Elfina wrote: This example is a good one [identifying idioms] to show in terms how much our cultural environment determines who we are, what culture we belong to and what cultural values we share. We all share our common cultural inheritage but of course we have our own cultural traits.
Elfina, your research on idioms interests me. When I read this statement, however, I wondered if by identifying the meaning of an idiom necessarily means that one uses it or identifies with it. Does your research include which idioms speakers use in everyday speech as well? I´m interested in your thoughts
I think the question of identity is clearly marked between cultures, but even within cultures as well. My identity differs depending on when I´m with my friends, family, workplace, etc. and my language reflects this identity – for better or for worse. When people interact, perceptions are formed based on the language they use; there is this attempt for the speaker to project a certain message and then there is the interlocutor´s perception of the message being transmitted. Even within native speakers, this attempt and perception can be at odds – for language learners it can be even more so.
I would argue that language is our best attempt to communicate or transmit our identity and not so much as a determinant of our thinking or identity. Perhaps this might be the case in brief instances, but with time and clarification, I feel our truer identities reveal themselves even if several language attempts are necessary. In other words, I think what other people have to say is more of a determinant of our thinking and identity than what we say ourselves.

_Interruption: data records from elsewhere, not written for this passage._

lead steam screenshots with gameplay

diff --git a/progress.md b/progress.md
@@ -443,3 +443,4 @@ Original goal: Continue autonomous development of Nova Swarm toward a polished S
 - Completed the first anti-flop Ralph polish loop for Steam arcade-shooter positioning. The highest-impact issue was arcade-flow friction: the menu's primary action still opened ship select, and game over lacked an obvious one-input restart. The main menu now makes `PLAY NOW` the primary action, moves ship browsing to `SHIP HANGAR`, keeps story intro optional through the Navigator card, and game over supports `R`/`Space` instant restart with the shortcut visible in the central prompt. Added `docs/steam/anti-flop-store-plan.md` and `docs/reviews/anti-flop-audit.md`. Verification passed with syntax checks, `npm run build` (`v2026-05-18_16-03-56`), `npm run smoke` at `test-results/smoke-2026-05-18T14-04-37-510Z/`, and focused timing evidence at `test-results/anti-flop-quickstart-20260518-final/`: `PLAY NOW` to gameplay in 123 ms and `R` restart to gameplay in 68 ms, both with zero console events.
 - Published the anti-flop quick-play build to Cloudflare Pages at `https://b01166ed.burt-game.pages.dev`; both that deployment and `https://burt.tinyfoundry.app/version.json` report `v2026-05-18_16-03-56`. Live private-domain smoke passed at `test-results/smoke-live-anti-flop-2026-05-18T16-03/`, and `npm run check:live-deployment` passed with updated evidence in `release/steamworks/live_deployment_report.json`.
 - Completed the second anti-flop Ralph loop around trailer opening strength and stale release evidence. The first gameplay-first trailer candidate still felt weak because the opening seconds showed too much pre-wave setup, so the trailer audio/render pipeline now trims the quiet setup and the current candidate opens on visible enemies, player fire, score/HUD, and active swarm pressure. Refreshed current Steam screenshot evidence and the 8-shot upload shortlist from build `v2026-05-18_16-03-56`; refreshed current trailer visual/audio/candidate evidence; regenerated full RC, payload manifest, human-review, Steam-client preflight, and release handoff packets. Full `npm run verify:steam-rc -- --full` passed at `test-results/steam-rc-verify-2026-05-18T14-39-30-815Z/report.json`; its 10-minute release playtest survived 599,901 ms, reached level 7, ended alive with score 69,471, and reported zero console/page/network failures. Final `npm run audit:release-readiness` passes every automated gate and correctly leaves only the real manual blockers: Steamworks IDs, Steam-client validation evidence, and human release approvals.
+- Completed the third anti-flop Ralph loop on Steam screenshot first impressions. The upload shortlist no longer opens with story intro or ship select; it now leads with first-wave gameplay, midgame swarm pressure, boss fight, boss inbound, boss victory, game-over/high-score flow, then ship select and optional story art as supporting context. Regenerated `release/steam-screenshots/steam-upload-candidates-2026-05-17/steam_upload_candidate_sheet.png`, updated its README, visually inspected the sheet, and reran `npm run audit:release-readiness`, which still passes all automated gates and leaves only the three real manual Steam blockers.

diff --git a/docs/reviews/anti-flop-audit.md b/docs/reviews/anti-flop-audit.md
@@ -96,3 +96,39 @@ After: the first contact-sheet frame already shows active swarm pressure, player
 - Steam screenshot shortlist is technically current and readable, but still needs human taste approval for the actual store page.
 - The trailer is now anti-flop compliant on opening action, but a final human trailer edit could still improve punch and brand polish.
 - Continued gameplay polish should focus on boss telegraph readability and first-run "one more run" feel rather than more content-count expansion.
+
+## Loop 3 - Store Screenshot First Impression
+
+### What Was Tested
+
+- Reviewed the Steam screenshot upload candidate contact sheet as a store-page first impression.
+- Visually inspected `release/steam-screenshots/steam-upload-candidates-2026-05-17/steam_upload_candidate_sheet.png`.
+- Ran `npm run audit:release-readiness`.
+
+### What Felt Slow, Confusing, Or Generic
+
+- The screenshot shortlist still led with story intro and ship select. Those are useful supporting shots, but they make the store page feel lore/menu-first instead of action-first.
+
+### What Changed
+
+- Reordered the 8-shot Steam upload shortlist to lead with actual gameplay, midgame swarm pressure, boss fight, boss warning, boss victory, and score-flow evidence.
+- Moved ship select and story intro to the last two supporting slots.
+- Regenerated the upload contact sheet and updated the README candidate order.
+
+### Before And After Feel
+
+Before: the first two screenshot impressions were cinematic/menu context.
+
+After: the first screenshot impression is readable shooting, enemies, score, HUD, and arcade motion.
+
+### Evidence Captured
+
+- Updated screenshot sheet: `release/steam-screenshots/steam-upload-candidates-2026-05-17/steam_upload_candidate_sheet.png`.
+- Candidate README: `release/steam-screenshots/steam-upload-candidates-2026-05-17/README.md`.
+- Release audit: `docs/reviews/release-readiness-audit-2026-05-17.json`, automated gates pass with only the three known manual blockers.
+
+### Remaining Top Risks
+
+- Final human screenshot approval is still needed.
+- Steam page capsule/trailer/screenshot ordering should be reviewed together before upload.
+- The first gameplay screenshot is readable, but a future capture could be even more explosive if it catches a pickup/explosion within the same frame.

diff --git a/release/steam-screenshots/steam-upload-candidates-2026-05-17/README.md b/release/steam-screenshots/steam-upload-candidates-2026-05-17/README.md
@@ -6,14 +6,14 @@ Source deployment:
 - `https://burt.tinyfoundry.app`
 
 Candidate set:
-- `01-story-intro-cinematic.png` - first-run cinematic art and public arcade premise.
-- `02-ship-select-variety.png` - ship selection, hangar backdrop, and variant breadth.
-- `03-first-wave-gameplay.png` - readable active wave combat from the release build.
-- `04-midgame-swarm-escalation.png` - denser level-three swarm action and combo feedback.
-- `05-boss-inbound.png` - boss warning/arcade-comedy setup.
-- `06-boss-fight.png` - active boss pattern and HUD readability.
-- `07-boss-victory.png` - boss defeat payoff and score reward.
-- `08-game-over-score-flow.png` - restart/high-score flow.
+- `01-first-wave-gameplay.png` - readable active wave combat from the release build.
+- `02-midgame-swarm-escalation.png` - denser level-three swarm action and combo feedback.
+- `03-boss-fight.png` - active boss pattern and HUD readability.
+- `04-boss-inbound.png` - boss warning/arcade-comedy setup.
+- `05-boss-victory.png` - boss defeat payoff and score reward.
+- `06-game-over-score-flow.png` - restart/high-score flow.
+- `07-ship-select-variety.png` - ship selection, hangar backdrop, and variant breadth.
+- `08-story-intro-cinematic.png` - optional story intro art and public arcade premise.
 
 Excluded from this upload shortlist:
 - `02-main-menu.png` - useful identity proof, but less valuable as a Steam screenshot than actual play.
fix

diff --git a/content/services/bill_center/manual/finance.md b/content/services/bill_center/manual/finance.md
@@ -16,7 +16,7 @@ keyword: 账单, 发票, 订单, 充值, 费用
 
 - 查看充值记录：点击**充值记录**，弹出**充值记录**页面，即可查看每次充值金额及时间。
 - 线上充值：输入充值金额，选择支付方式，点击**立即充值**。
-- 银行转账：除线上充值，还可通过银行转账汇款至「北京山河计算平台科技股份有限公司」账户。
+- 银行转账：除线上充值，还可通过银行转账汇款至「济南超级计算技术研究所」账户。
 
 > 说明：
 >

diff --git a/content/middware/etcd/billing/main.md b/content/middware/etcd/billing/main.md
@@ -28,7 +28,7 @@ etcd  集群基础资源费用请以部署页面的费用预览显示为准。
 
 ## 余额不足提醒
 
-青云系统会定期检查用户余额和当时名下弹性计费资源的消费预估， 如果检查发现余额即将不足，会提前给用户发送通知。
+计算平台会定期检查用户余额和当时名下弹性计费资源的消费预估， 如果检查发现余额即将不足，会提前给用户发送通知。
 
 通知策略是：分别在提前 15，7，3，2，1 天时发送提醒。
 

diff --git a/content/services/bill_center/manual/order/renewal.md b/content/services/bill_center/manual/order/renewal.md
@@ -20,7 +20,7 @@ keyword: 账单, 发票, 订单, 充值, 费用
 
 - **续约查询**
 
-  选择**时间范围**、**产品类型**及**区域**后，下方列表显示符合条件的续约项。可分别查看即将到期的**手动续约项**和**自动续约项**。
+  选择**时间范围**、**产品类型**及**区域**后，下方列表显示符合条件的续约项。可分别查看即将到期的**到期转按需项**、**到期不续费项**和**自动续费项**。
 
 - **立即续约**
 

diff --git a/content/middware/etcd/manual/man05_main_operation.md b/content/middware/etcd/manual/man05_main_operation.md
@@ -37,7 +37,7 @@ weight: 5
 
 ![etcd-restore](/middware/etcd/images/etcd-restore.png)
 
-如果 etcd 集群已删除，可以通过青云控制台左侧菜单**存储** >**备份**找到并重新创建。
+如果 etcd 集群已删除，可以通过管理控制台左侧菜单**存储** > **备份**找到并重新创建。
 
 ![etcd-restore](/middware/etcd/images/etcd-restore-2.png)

This is an interesting discussion and I look forward to hearing from others. I also reserve the right to change my mind (smile).